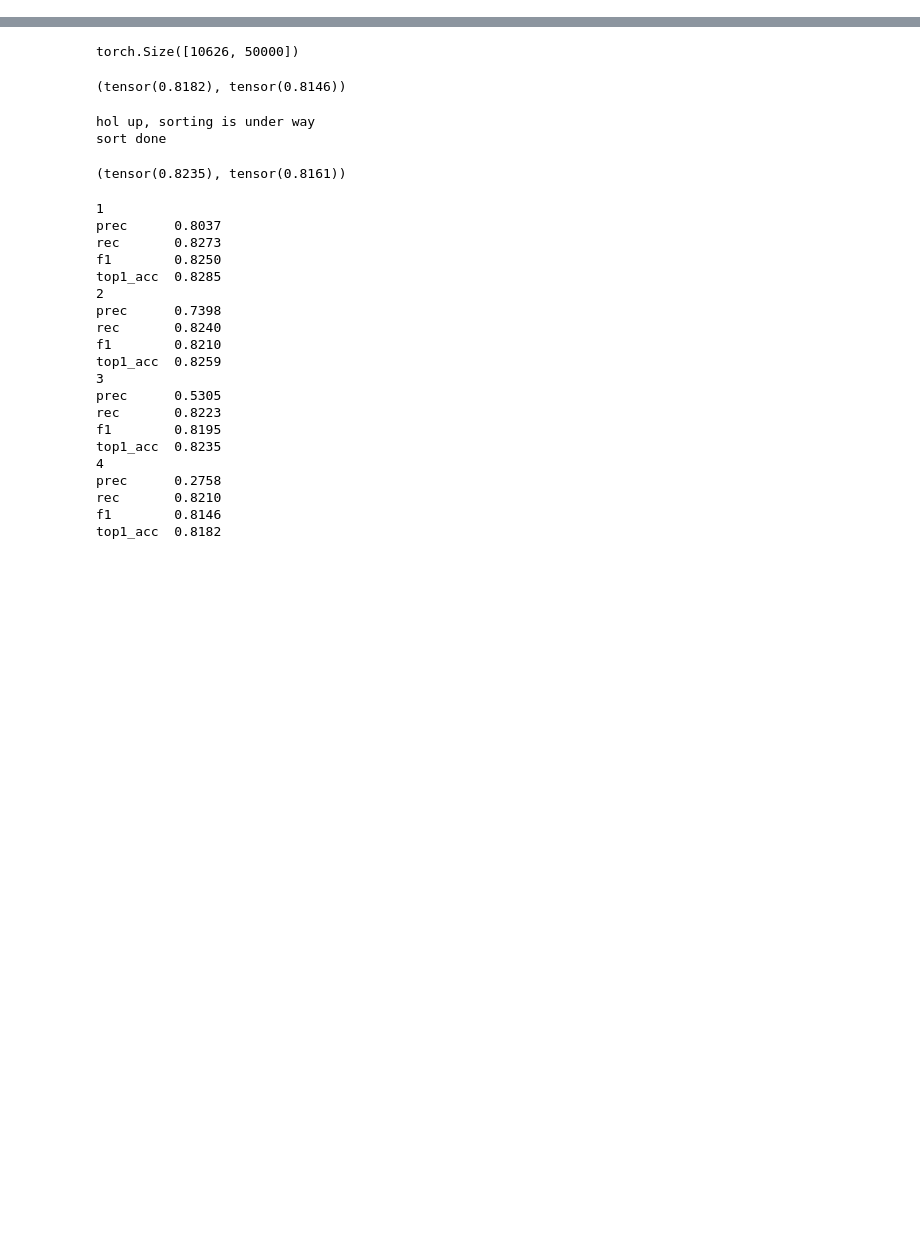
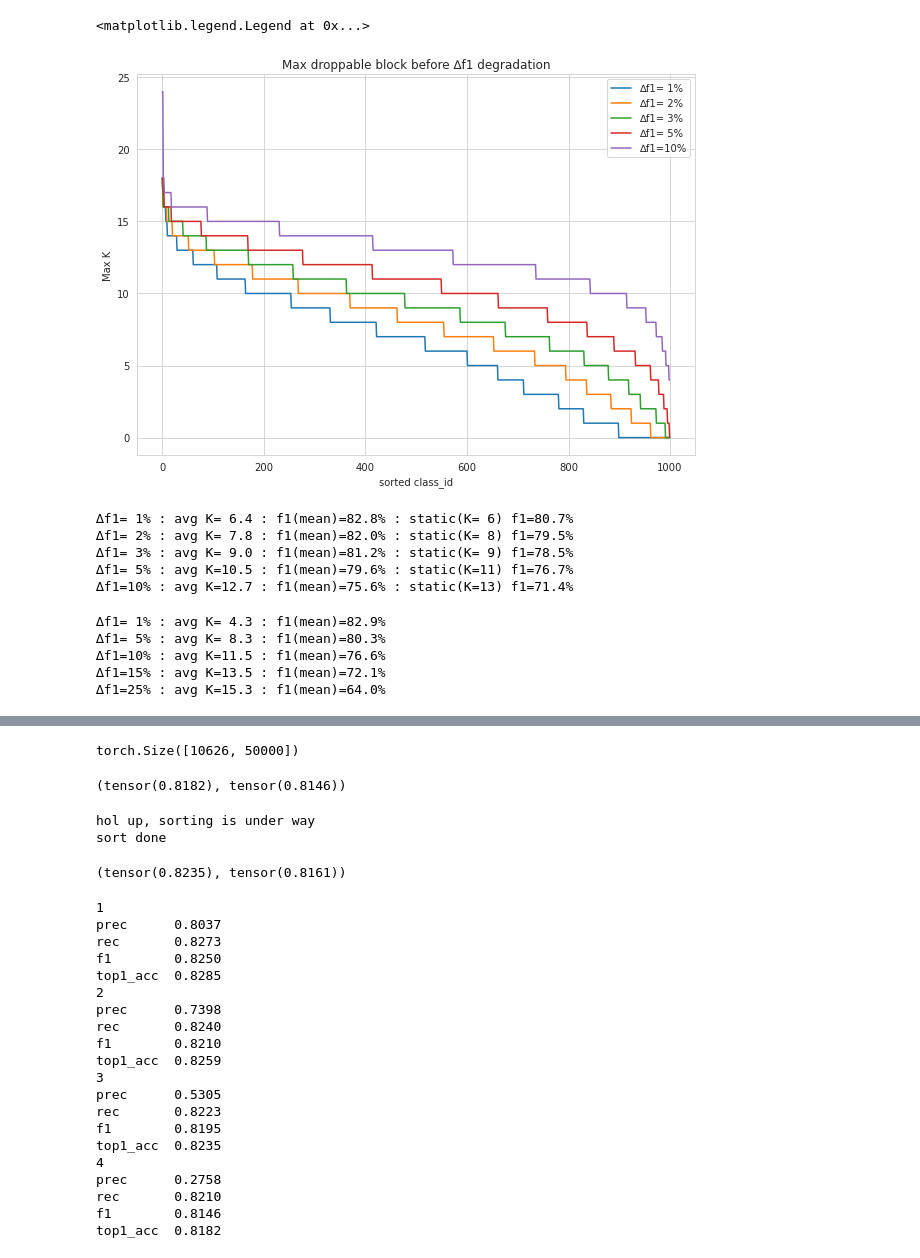
Before and after one commit to botcs/qbes, a Jupyter notebook: imagenet-exp/surrogate-metric-check.ipynb, the cells around one changed output, grey strips where cells are left out. Drawn from its saved outputs; the diff is of its cells as text; code cells hidden in the pictures; blank space fills up the shorter version.

```diff
--- a/imagenet-exp/surrogate-metric-check.ipynb
+++ b/imagenet-exp/surrogate-metric-check.ipynb
@@ -355,6 +0,0 @@ for k in K:
-# %%
-normalized_block_heatmap = {}
-for k in K:
-    block_heatmap_k = block_heatmap[k]
-    total = sum(block_heatmap_k)
-    normalized_block_heatmap[k] = [x/total for x in block_heatmap_k]
@@ -450,0 +69,40 @@ K=[1,2,3,4]
+# %%
+best_f1 = {}
+for k in tqdm.notebook.tqdm(K):
+    train_stats = torch.load(f"notebook-cache/swin/train_stats_k{k:02d}.pth")
+    val_stats = torch.load(f"notebook-cache/swin/val_stats_k{k:02d}.pth")
+    best_f1_per_k = evaluate_for_K(train_stats, val_stats)["f1", "f1"]
+    best_f1[k] = best_f1_per_k
+# %%
+def compute_max_block_drop(threshold):
+    # K=0 baseline (upperbound) f1 scores per class
+    val_stats = torch.load(f"notebook-cache/swin/val_stats_k{0:02d}.pth")
+    baseline = val_stats["f1"][-1, :, 0]
+    max_block_drop_per_class = torch.zeros(num_classes)
+    max_f1_per_class = torch.zeros(num_classes)
+
+
+    for k in tqdm.notebook.tqdm(sorted(K)):
+        delta = baseline - best_f1[k]
+        for class_id in range(num_classes):
+            if delta[class_id] < threshold:
+                max_block_drop_per_class[class_id] = k
+                max_f1_per_class[class_id] = best_f1[k][class_id]
+    return max_block_drop_per_class, max_f1_per_class
+# %%
+plt.figure(figsize=[10,7])
+plt.title("Max droppable block before ∆f1 degradation")
+avg_K_per_threshold = []
+avg_f1_per_threshold = []
+T = [0.01, 0.02, 0.03, 0.05, 0.10]
+for threshold in T:
+    max_block_drop_per_class, max_f1_per_class = compute_max_block_drop(threshold)
+    avg_K_per_threshold.append(max_block_drop_per_class.mean().item())
+    avg_f1_per_threshold.append(max_f1_per_class.mean().item())
+    plt.plot(max_block_drop_per_class.sort(descending=True).values, label=f"∆f1={threshold*100:2.0f}%")
+plt.xlabel("sorted class_id")
+plt.ylabel("Max K")
+plt.legend()
+# %% [output]
+<matplotlib.legend.Legend at 0x...>
+[figure, added]
@@ -450,0 +113,29 @@ K=[1,2,3,4]
+# %%
+import numpy as np
+import math
+def find_nearest(array, value):
+    array = np.asarray(array)
+    idx = (np.abs(array - value)).argmin()
+    return array[idx]
+
+for t, x, y in zip(T, avg_K_per_threshold, avg_f1_per_threshold):
+    nearest_k = round(x)
+#     nearest_k = math.floor(x)
+#     nearest_k = find_nearest(list(baselines_f1.keys()), x)
+    baseline_f1 = baselines_f1[nearest_k]
+    print(f"∆f1={t*100:2.0f}% : avg K={x:4.1f} : f1(mean)={y*100:>2.1f}% : static(K={nearest_k:2d}) f1={baseline_f1*100:>2.1f}%")
+# %% [output]
+∆f1= 1% : avg K= 6.4 : f1(mean)=82.8% : static(K= 6) f1=80.7%
+∆f1= 2% : avg K= 7.8 : f1(mean)=82.0% : static(K= 8) f1=79.5%
+∆f1= 3% : avg K= 9.0 : f1(mean)=81.2% : static(K= 9) f1=78.5%
+∆f1= 5% : avg K=10.5 : f1(mean)=79.6% : static(K=11) f1=76.7%
+∆f1=10% : avg K=12.7 : f1(mean)=75.6% : static(K=13) f1=71.4%
+# %%
+for t, x, y in zip(T, avg_K_per_threshold, avg_f1_per_threshold):
+    print(f"∆f1={t*100:2.0f}% : avg K={x:4.1f} : f1(mean)={y*100:>2.1f}%")
+# %% [output]
+∆f1= 1% : avg K= 4.3 : f1(mean)=82.9%
+∆f1= 5% : avg K= 8.3 : f1(mean)=80.3%
+∆f1=10% : avg K=11.5 : f1(mean)=76.6%
+∆f1=15% : avg K=13.5 : f1(mean)=72.1%
+∆f1=25% : avg K=15.3 : f1(mean)=64.0%
```
Also changed, not shown: parts of 83 cells of this notebook, 7 other files.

-*-*-

Some lines of the data may hold the word "array". Say how many do, with nothing else.

_SOLUTION_:
4